In this guest blog post, SSN member and author Andrew Hemmings tells the story of Amy Johnson - a pioneering pilot who sadly lost her life in the Second World War.
During the Blitz over London in the Second World War, the Thames estuary, Tower Hill and the square mile of London were targeted often.

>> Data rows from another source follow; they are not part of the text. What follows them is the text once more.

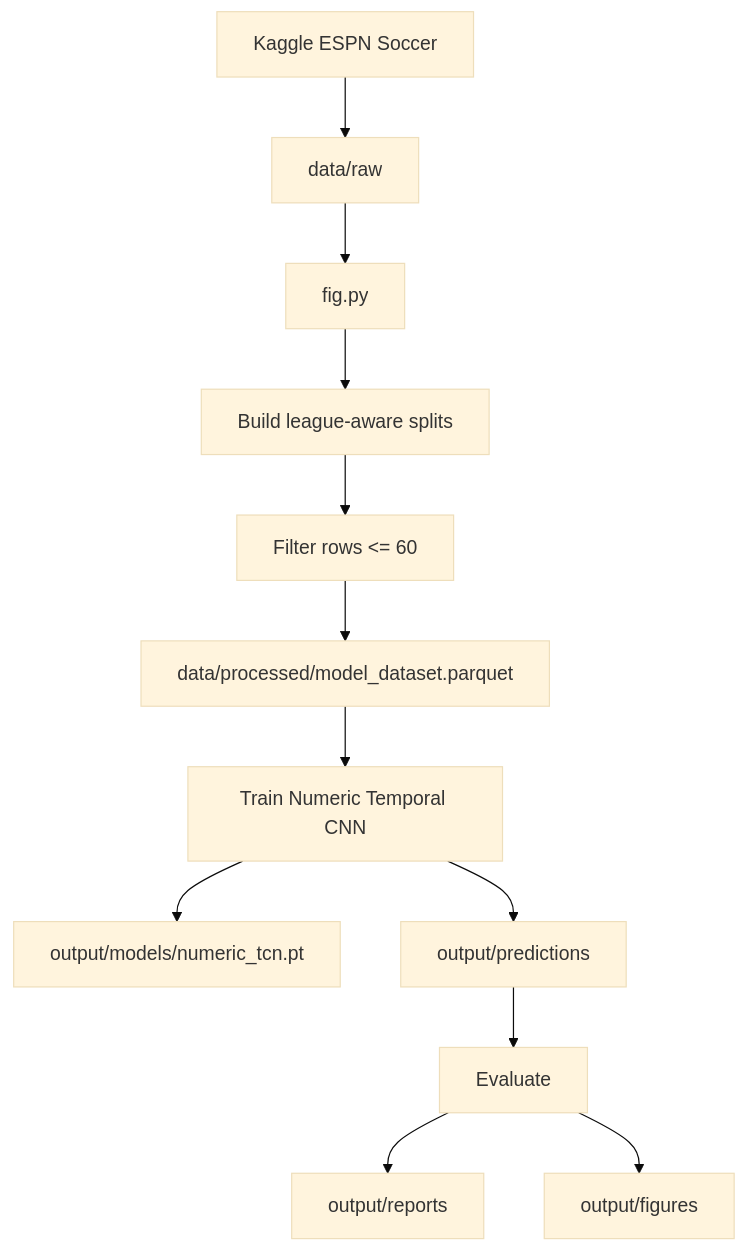
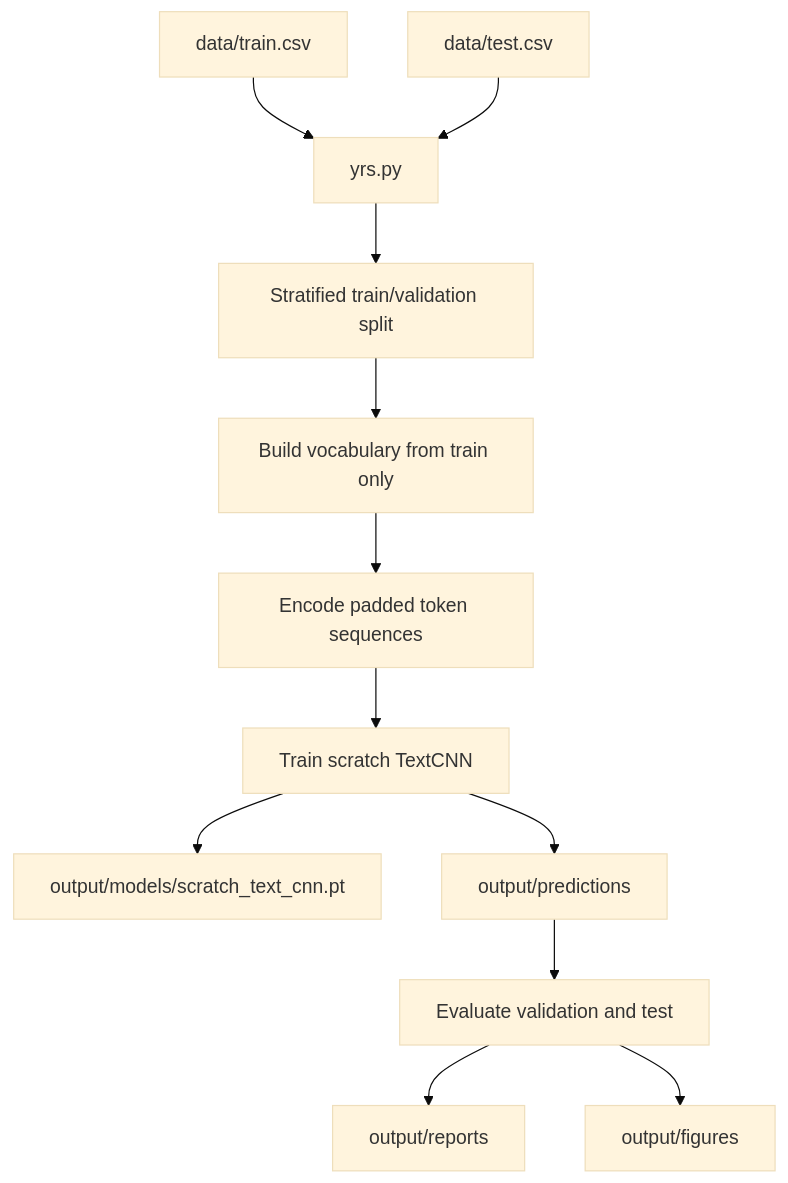
The first of 3 diagrams in docs/architecture.md (oguzhanozkaya/chess-position-recognition), drawn with Mermaid (base theme) before and after one commit. The commit also changed other lines of this file and 14 other files, not shown here.

````diff
--- a/docs/architecture.md
+++ b/docs/architecture.md
@@ -32,14 +31,14 @@
 ```mermaid
 flowchart TD
-    A[Kaggle ESPN Soccer] --> B[data/raw]
-    B --> C[fig.py]
-    C --> D[Build league-aware splits]
-    D --> E[Filter rows <= 60]
-    E --> F[data/processed/model_dataset.parquet]
-    F --> G[Train Numeric Temporal CNN]
-    G --> H[output/models/numeric_tcn.pt]
+    A[data/train.csv] --> B[yrs.py]
+    C[data/test.csv] --> B
+    B --> D[Stratified train/validation split]
+    D --> E[Build vocabulary from train only]
+    E --> F[Encode padded token sequences]
+    F --> G[Train scratch TextCNN]
+    G --> H[output/models/scratch_text_cnn.pt]
     G --> I[output/predictions]
-    I --> J[Evaluate]
+    I --> J[Evaluate validation and test]
     J --> K[output/reports]
     J --> L[output/figures]
 ```
````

In this guest blog, SSN member and historian Linda Parker shares some of her research on this subject.
SSN member and researcher Katherine Quinlan-Flatter provides an insight into the work of the German Propaganda troops, who reported on the Blitz over London 80 years ago.
SSN Member and filmmaker Jason Davidson tells us about the process of creating a series of four short films, utilising the voices of veterans to mark the 80th anniversary of the Battle of Britain.
SSN Member and freelance curator Claire Mead explores the looting of Japanese swords in 1945, and their symbolic value.
Suzanne Bardgett, IWM Head of Research and Academic Partnerships, gives an insight into the research process for her book, Wartime London in Paintings.
SSN Member and author Andrew Hemmings tells us about the chance discovery of a Second World War grave, and his research into the man's story.
On the 80th anniversary of the Dunkirk evacuations, SSN Member and researcher Katherine Quinlan-Flatter writes about events from the German perspective, based on her research on German newspapers from the time.
Sir Philip Hesketh-Smithers went to the folk-dancing department; Mr Pauling went to woodcuts and weaving; Mr Digby-Smith was given the Arctic circle; Mr Bentley himself, after a dizzy period in which, for a day, he directed a film about postmen, for another day filed press-cuttings from Istanbul, and for the rest of the week supervised the staff catering, found himself at length back beside his busts in charge of the men of letters.
On 4 November 1943, just over a month after the first Allied troops entered war-torn Naples, Lt. Peter Francis of the Royal Artillery made his first acquaintance with the ruins of the Real Teatro di San Carlo, one of the oldest and most prestigious opera houses in the world. The theatre had been closed in 1942 and it was now in a terrible state: bomb damage had blasted the foyer, debris and layers of dust covered the internal surfaces, there was no electricity or water and a German machine gun nest was still installed on its roof. The British requisitioned the building and, under Peter Francis’s authority, on 15 November 1943, with the frontline just 30 miles away, the theatre officially re-opened its doors to soldiers and civilians. The news that the theatre was about to reopen and in need of workers quickly spread around the city causing excitement among the Neapolitans. The first production of the theatre’s new course was an improvised Italian revue significantly titled So this is Naples.